─── INFORMATION SHOWN

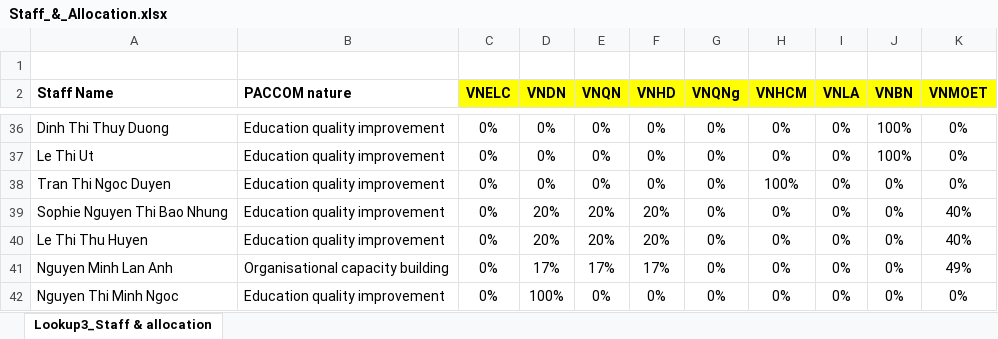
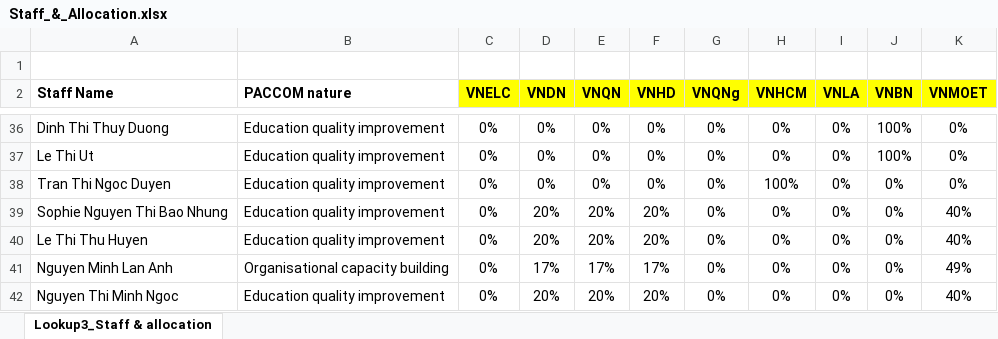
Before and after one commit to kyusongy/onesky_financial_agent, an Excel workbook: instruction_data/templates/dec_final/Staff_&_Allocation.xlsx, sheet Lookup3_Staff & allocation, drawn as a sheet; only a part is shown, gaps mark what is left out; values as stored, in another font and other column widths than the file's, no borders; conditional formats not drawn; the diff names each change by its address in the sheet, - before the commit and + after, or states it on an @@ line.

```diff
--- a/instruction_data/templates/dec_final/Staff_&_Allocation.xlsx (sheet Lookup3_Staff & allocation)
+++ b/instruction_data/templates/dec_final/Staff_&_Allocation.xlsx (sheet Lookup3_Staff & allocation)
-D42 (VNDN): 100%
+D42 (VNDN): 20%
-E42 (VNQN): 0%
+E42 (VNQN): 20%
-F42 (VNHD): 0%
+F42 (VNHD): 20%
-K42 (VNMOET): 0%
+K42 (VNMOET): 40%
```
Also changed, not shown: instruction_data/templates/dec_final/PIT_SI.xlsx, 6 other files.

──────
─── INFORMATION SHOWN

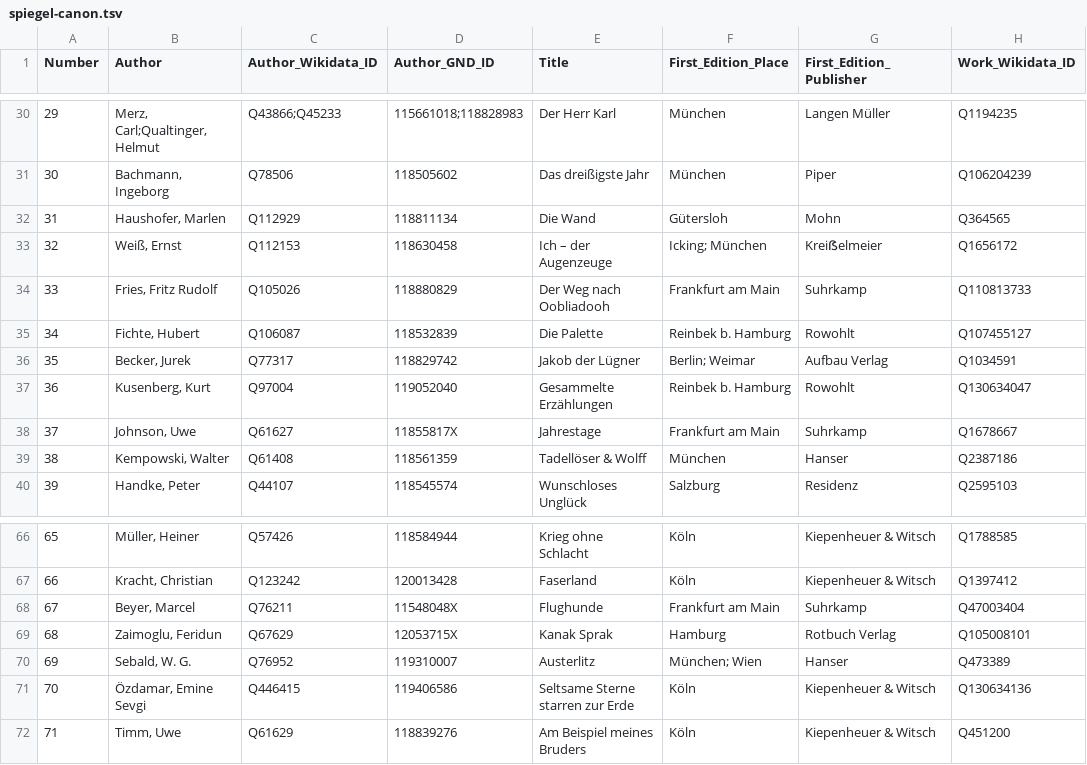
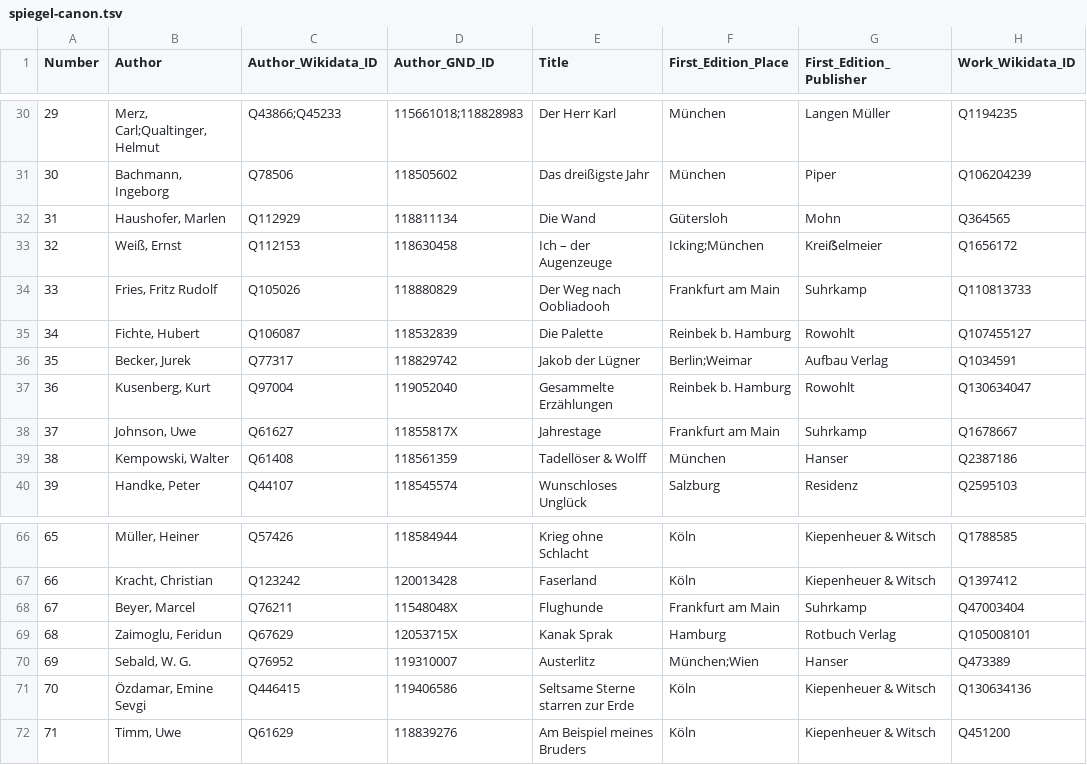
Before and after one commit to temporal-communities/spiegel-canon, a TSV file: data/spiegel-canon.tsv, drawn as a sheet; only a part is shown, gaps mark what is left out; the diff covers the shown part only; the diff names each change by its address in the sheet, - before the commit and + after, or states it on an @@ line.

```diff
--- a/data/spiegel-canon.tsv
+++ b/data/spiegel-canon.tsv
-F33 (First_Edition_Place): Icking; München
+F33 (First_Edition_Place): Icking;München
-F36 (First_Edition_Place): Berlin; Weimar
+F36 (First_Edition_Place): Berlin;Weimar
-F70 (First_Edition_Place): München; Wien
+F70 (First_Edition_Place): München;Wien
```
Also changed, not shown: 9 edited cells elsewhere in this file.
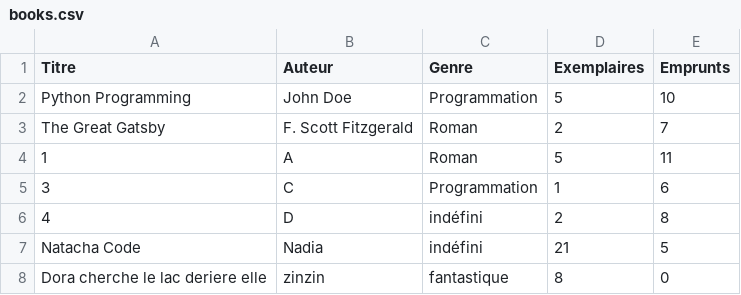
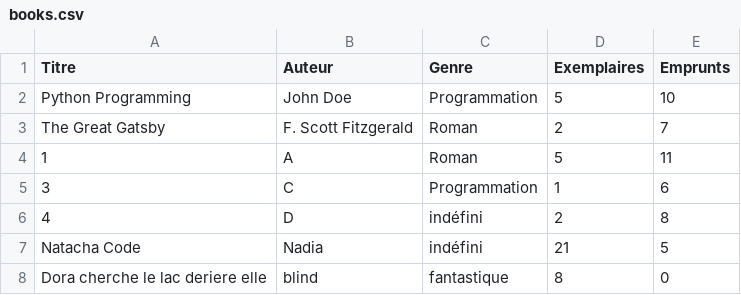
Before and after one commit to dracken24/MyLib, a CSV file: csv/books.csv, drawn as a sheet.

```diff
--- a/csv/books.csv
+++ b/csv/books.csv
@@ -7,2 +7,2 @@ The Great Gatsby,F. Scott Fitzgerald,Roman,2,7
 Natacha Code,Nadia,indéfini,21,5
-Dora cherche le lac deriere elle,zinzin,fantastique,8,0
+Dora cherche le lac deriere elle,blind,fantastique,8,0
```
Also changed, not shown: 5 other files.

──────

● WHAT TO PRODUCE: All lines above between those holding "to temporal-communities/spiegel-canon, a" and "Also changed, not shown: 9", inclusive, must be set down unchanged, and no other line may be included.

● TASK RESPONSE:
Before and after one commit to temporal-communities/spiegel-canon, a TSV file: data/spiegel-canon.tsv, drawn as a sheet; only a part is shown, gaps mark what is left out; the diff covers the shown part only; the diff names each change by its address in the sheet, - before the commit and + after, or states it on an @@ line.

```diff
--- a/data/spiegel-canon.tsv
+++ b/data/spiegel-canon.tsv
-F33 (First_Edition_Place): Icking; München
+F33 (First_Edition_Place): Icking;München
-F36 (First_Edition_Place): Berlin; Weimar
+F36 (First_Edition_Place): Berlin;Weimar
-F70 (First_Edition_Place): München; Wien
+F70 (First_Edition_Place): München;Wien
```
Also changed, not shown: 9 edited cells elsewhere in this file.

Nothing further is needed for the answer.